> Task
State, as a number alone, how many lines of the entries contain the word "details".
== Segment start ==
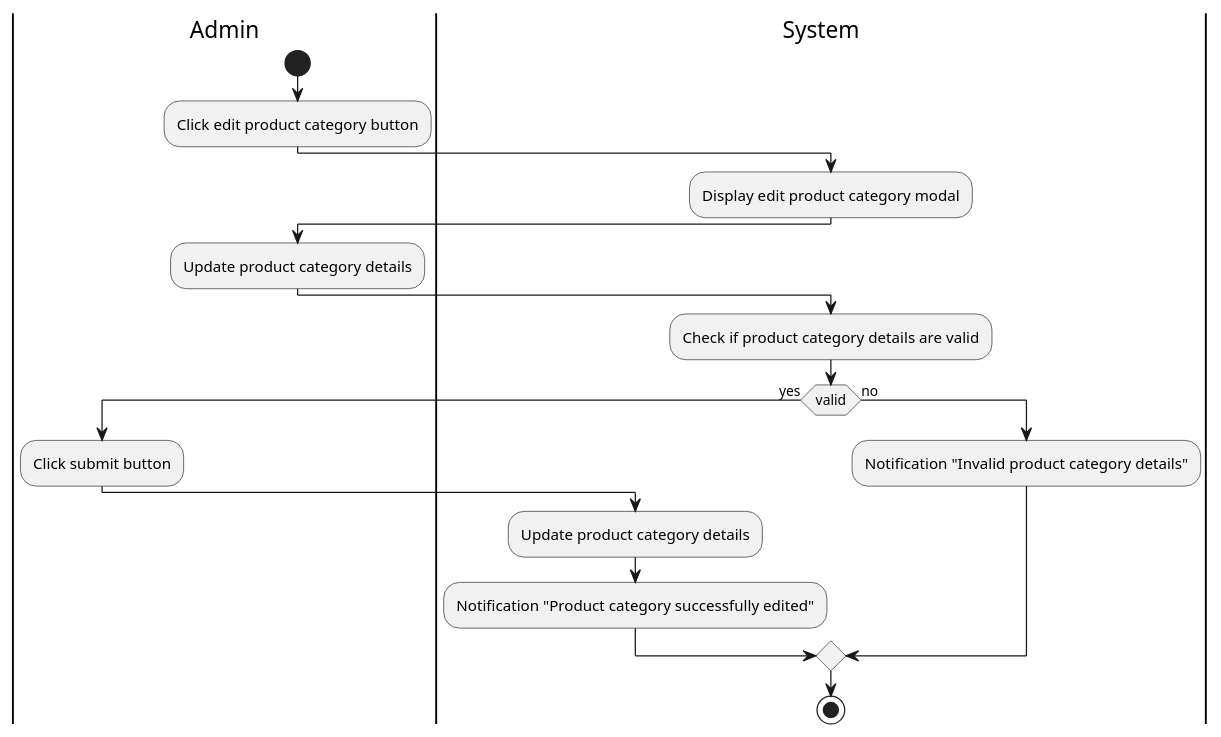
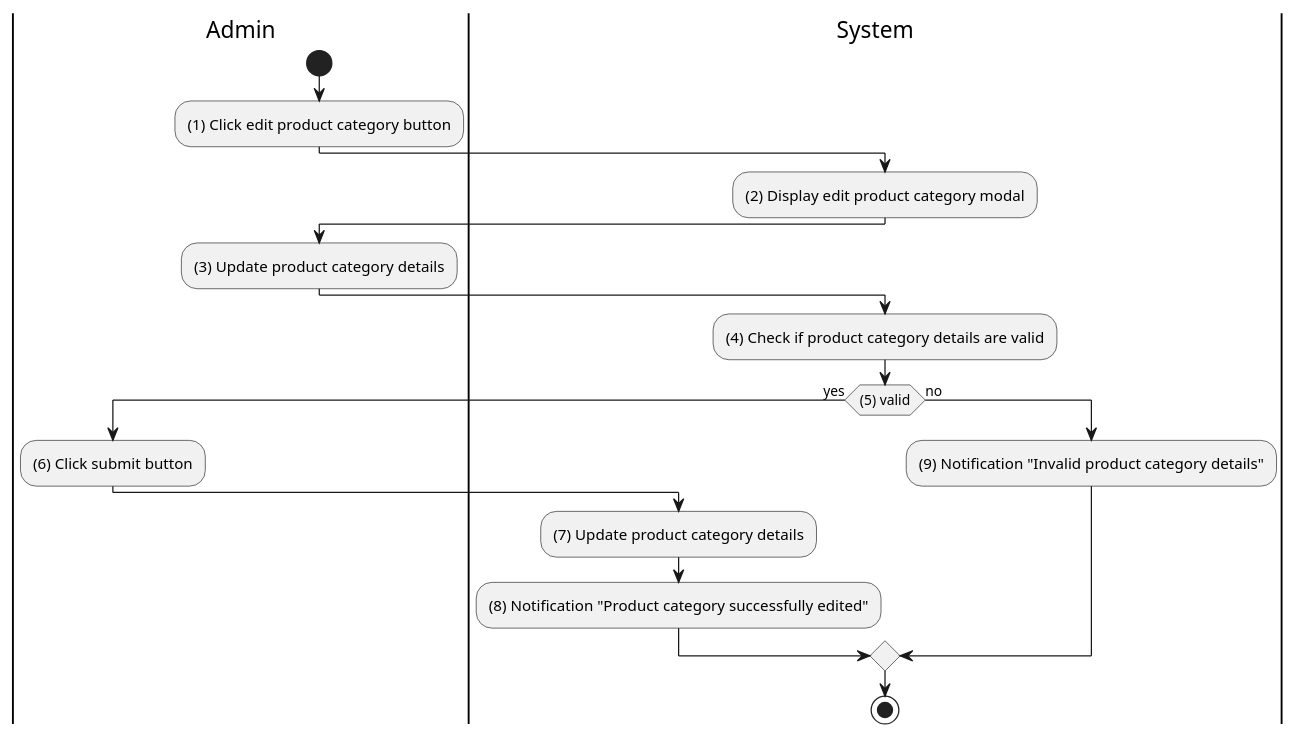
Before and after one commit to tuankietcoderr/SE357-Practice-class: the diagram in Lab1/Lab1.2/Activity/edit-product-category.puml, drawn with PlantUML. The commit also changed 10 other files, not shown here.

```diff
--- a/Lab1/Lab1.2/Activity/edit-product-category.puml
+++ b/Lab1/Lab1.2/Activity/edit-product-category.puml
@@ -1,22 +1,22 @@
 @startuml Edit product category
 |Admin|
 start
-:Click edit product category button;
+:(1) Click edit product category button;
 |System|
-:Display edit product category modal;
+:(2) Display edit product category modal;
 |Admin|
-:Update product category details;
+:(3) Update product category details;
 |System|
-:Check if product category details are valid;
-if (valid) then (yes)
+:(4) Check if product category details are valid;
+if ((5) valid) then (yes)
 |Admin|
-:Click submit button;
+:(6) Click submit button;
 |System|
-:Update product category details;
-:Notification "Product category successfully edited";
+:(7) Update product category details;
+:(8) Notification "Product category successfully edited";
 else (no)
 |System|
-:Notification "Invalid product category details";
+:(9) Notification "Invalid product category details";
 endif
 stop
 @enduml
```
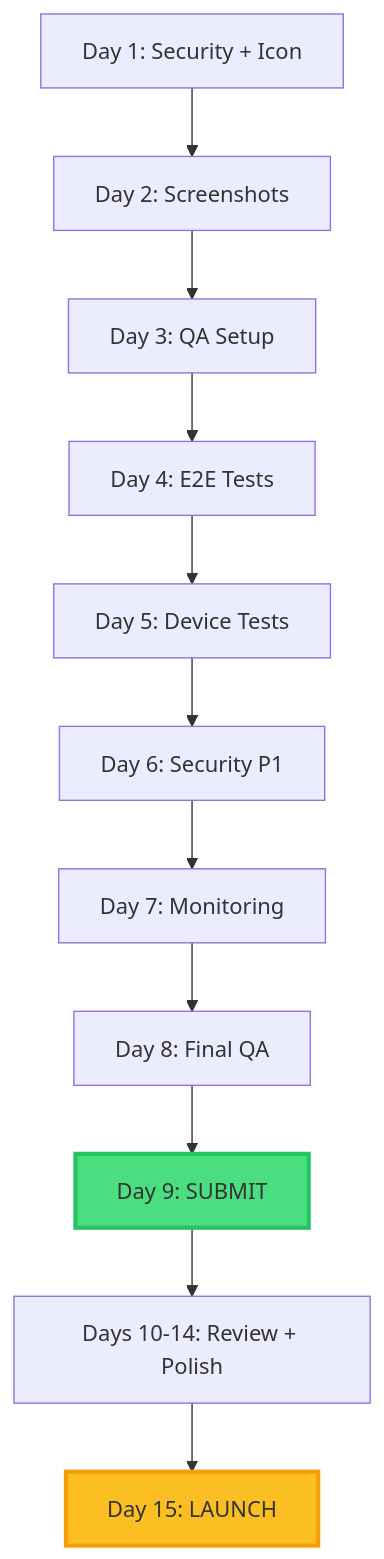
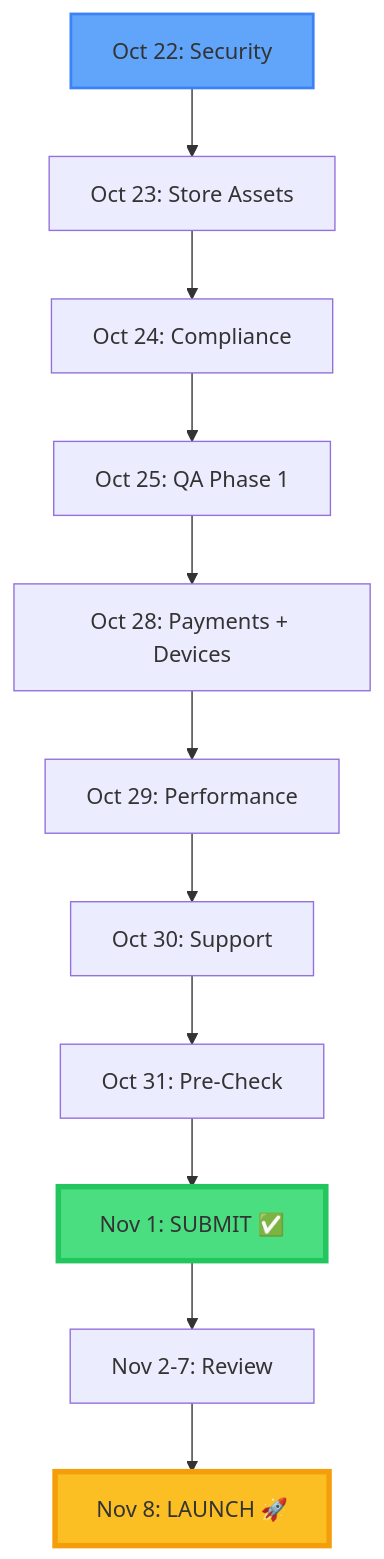
One commit to moulhanafi-ctrl/daily-vibe-quest changed the diagram in CRITICAL_PATH_TIMELINE.md. Above: the diagram before and after it, drawn with Mermaid. The commit also changed other lines of this file, not shown here.

Commit message:
Update critical path timeline

````diff
--- a/CRITICAL_PATH_TIMELINE.md
+++ b/CRITICAL_PATH_TIMELINE.md
@@ -176,16 +216,17 @@
 ```mermaid
 graph TD
-    A[Day 1: Security + Icon] --> B[Day 2: Screenshots]
-    B --> C[Day 3: QA Setup]
-    C --> D[Day 4: E2E Tests]
-    D --> E[Day 5: Device Tests]
-    E --> F[Day 6: Security P1]
-    F --> G[Day 7: Monitoring]
-    G --> H[Day 8: Final QA]
-    H --> I[Day 9: SUBMIT]
-    I --> J[Days 10-14: Review + Polish]
-    J --> K[Day 15: LAUNCH]
+    A[Oct 22: Security] --> B[Oct 23: Store Assets]
+    B --> C[Oct 24: Compliance]
+    C --> D[Oct 25: QA Phase 1]
+    D --> E[Oct 28: Payments + Devices]
+    E --> F[Oct 29: Performance]
+    F --> G[Oct 30: Support]
+    G --> H[Oct 31: Pre-Check]
+    H --> I[Nov 1: SUBMIT ✅]
+    I --> J[Nov 2-7: Review]
+    J --> K[Nov 8: LAUNCH 🚀]
     
-    style I fill:#4ade80,stroke:#22c55e,stroke-width:3px
-    style K fill:#fbbf24,stroke:#f59e0b,stroke-width:3px
+    style I fill:#4ade80,stroke:#22c55e,stroke-width:4px
+    style K fill:#fbbf24,stroke:#f59e0b,stroke-width:4px
+    style A fill:#60a5fa,stroke:#3b82f6,stroke-width:2px
 ```
````
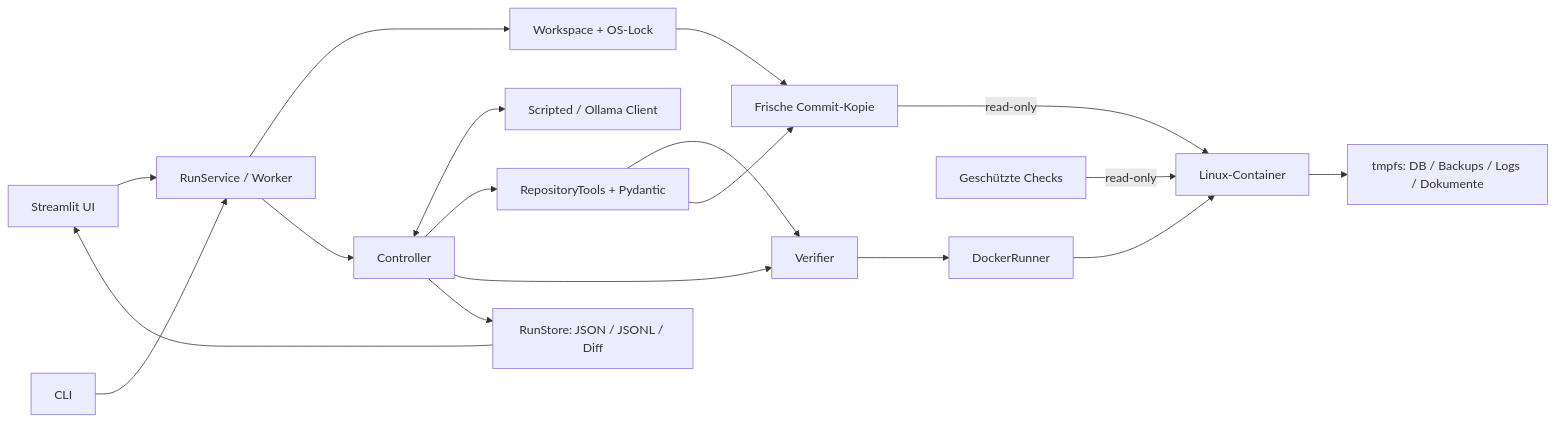
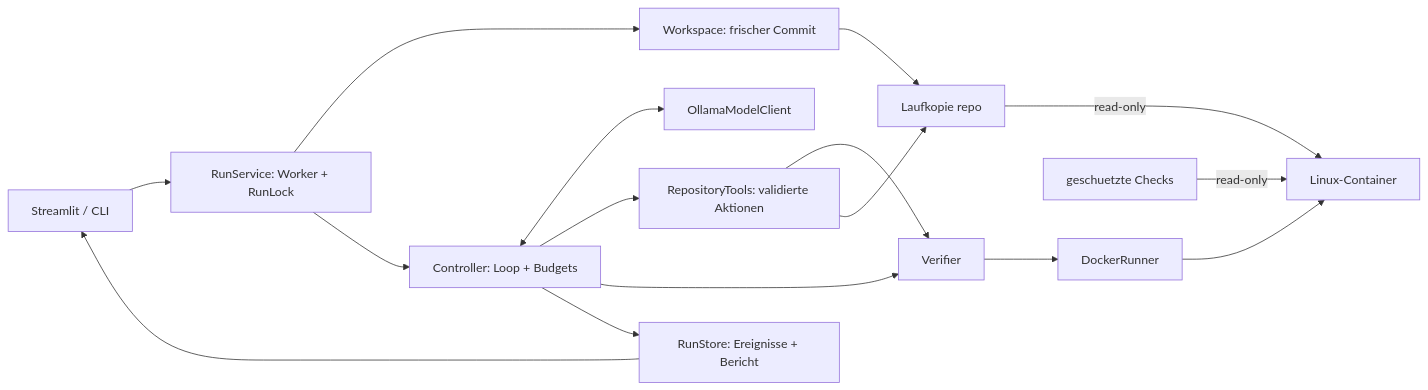
Before and after one commit to MichaelReichenberger/coding-harness: the first of 2 diagrams in docs/architecture.md, drawn with Mermaid. The commit also changed other lines of this file and 60 other files, not shown here.

````diff
--- a/docs/architecture.md
+++ b/docs/architecture.md
@@ -3,20 +7,18 @@
 ```mermaid
 flowchart LR
-    UI[Streamlit UI] --> S[RunService / Worker]
-    CLI[CLI] --> S
-    S --> W[Workspace + OS-Lock]
-    S --> C[Controller]
-    C <--> M[Scripted / Ollama Client]
-    C --> T[RepositoryTools + Pydantic]
+    UI[Streamlit / CLI] --> S[RunService: Worker + RunLock]
+    S --> W[Workspace: frischer Commit]
+    S --> C[Controller: Loop + Budgets]
+    C <--> M[OllamaModelClient]
+    C --> T[RepositoryTools: validierte Aktionen]
     C --> V[Verifier]
     T --> V
     V --> D[DockerRunner]
-    C --> R[RunStore: JSON / JSONL / Diff]
-    R --> UI
-    W --> A[Frische Commit-Kopie]
-    T --> A
-    A -->|read-only| X[Linux-Container]
-    D --> X
-    P[Geschützte Checks] -->|read-only| X
-    X --> F[tmpfs: DB / Backups / Logs / Dokumente]
+    D --> X[Linux-Container]
+    W --> R[Laufkopie repo]
+    T --> R
+    R -->|read-only| X
+    P[geschuetzte Checks] -->|read-only| X
+    C --> Store[RunStore: Ereignisse + Bericht]
+    Store --> UI
 ```
````
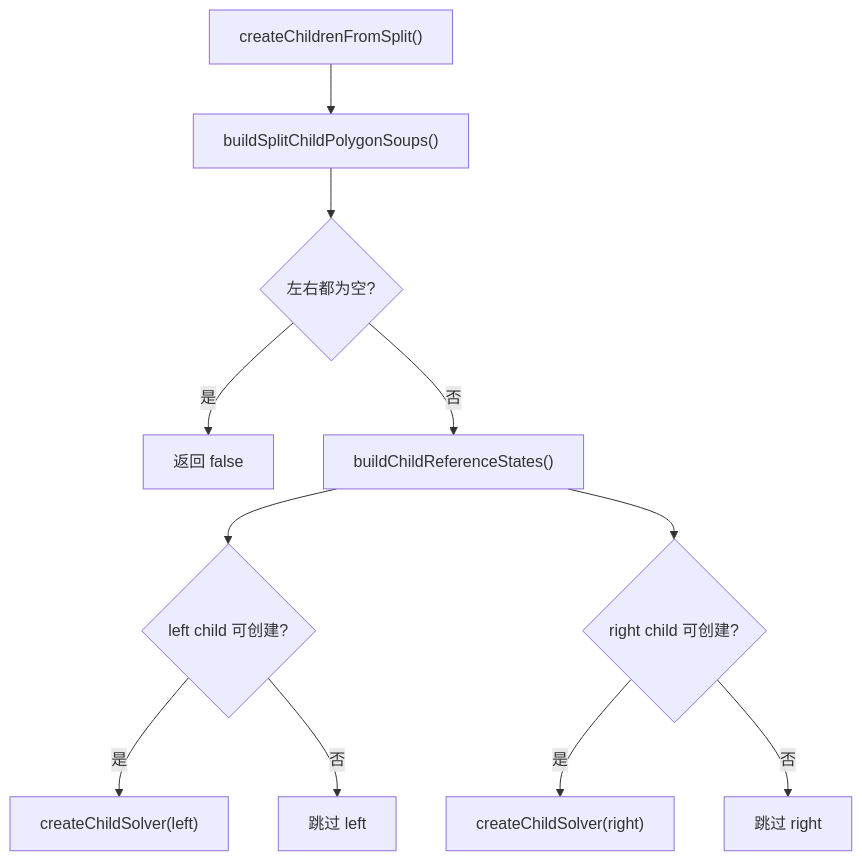
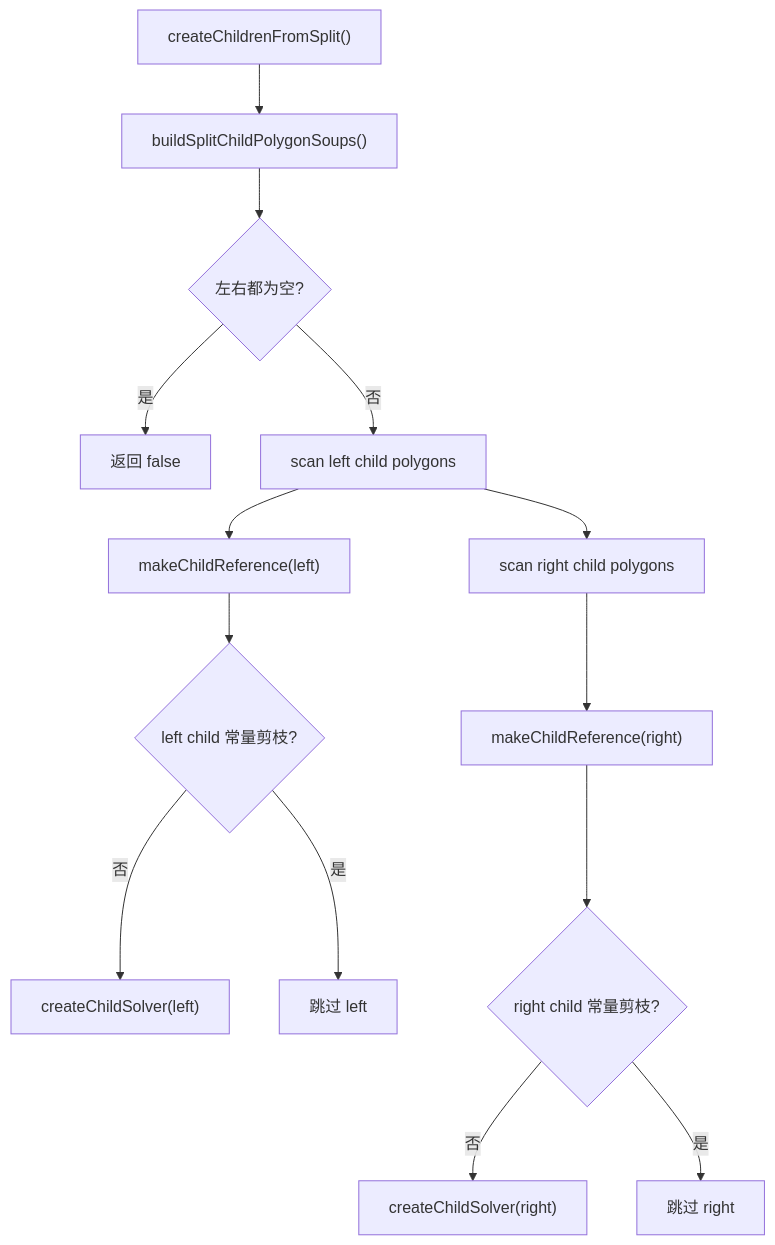
The sixth of 11 diagrams in docs/core-logic-flow.md (SDU-YueQiu/re-EMBER), drawn with Mermaid before and after one commit. The commit also changed other lines of this file and 8 other files, not shown here.

````diff
--- a/docs/core-logic-flow.md
+++ b/docs/core-logic-flow.md
@@ -189,13 +185,16 @@
 ```mermaid
 flowchart TD
     A["createChildrenFromSplit()"] --> B["buildSplitChildPolygonSoups()"]
     B --> C{"左右都为空?"}
     C -->|是| D["返回 false"]
-    C -->|否| E["buildChildReferenceStates()"]
-    E --> F{"left child 可创建?"}
-    F -->|是| G["createChildSolver(left)"]
-    F -->|否| H["跳过 left"]
-    E --> I{"right child 可创建?"}
-    I -->|是| J["createChildSolver(right)"]
-    I -->|否| K["跳过 right"]
+    C -->|否| E["scan left child polygons"]
+    E --> F["makeChildReference(left)"]
+    F --> G{"left child 常量剪枝?"}
+    G -->|否| H["createChildSolver(left)"]
+    G -->|是| I["跳过 left"]
+    E --> J["scan right child polygons"]
+    J --> K["makeChildReference(right)"]
+    K --> L{"right child 常量剪枝?"}
+    L -->|否| M["createChildSolver(right)"]
+    L -->|是| N["跳过 right"]
 ```
````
== Segment end ==
> Task output
8